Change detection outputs
·····

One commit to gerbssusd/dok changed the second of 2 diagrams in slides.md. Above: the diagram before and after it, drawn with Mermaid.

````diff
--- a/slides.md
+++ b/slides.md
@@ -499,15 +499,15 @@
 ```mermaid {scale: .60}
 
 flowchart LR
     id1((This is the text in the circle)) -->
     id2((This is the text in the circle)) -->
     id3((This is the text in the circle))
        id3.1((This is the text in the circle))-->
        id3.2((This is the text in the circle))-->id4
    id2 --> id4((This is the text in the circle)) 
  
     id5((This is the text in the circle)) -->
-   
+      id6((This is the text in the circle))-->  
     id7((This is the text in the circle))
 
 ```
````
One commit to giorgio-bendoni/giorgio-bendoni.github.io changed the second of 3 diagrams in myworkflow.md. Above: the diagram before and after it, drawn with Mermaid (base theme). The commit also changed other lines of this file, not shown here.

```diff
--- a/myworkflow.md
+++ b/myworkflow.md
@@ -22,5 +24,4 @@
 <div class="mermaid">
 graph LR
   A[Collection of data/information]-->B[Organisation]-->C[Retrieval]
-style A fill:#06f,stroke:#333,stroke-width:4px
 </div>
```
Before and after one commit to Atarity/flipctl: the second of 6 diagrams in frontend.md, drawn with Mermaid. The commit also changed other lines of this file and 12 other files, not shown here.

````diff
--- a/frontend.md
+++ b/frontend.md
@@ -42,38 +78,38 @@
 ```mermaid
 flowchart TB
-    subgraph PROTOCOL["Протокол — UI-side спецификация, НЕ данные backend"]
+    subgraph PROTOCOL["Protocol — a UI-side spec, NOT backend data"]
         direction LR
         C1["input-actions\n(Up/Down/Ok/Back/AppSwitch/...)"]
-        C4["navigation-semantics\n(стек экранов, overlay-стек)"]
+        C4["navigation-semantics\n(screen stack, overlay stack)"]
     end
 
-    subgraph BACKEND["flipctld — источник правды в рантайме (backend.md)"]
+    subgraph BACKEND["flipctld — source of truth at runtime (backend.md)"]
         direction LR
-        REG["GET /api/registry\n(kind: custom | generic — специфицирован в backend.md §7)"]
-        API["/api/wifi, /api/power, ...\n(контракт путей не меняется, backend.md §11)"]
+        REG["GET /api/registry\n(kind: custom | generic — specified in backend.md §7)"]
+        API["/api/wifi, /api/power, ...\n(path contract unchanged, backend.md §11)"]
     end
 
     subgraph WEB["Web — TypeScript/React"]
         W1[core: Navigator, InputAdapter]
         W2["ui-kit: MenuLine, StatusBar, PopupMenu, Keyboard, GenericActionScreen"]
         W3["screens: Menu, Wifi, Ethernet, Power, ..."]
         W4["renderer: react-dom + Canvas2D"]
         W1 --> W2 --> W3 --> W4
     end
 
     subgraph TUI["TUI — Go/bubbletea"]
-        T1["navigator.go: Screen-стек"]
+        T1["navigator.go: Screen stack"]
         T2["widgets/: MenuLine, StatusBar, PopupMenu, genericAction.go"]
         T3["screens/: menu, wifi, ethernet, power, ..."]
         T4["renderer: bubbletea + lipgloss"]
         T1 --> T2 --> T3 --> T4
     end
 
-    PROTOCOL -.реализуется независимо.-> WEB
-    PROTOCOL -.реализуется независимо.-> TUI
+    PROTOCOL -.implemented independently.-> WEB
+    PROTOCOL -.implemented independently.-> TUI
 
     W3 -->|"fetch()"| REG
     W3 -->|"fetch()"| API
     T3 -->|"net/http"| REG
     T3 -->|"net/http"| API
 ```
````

·····

Filter the records above down to the lines containing "registry".

-        REG["GET /api/registry\n(kind: custom | generic — специфицирован в backend.md §7)"]
+        REG["GET /api/registry\n(kind: custom | generic — specified in backend.md §7)"]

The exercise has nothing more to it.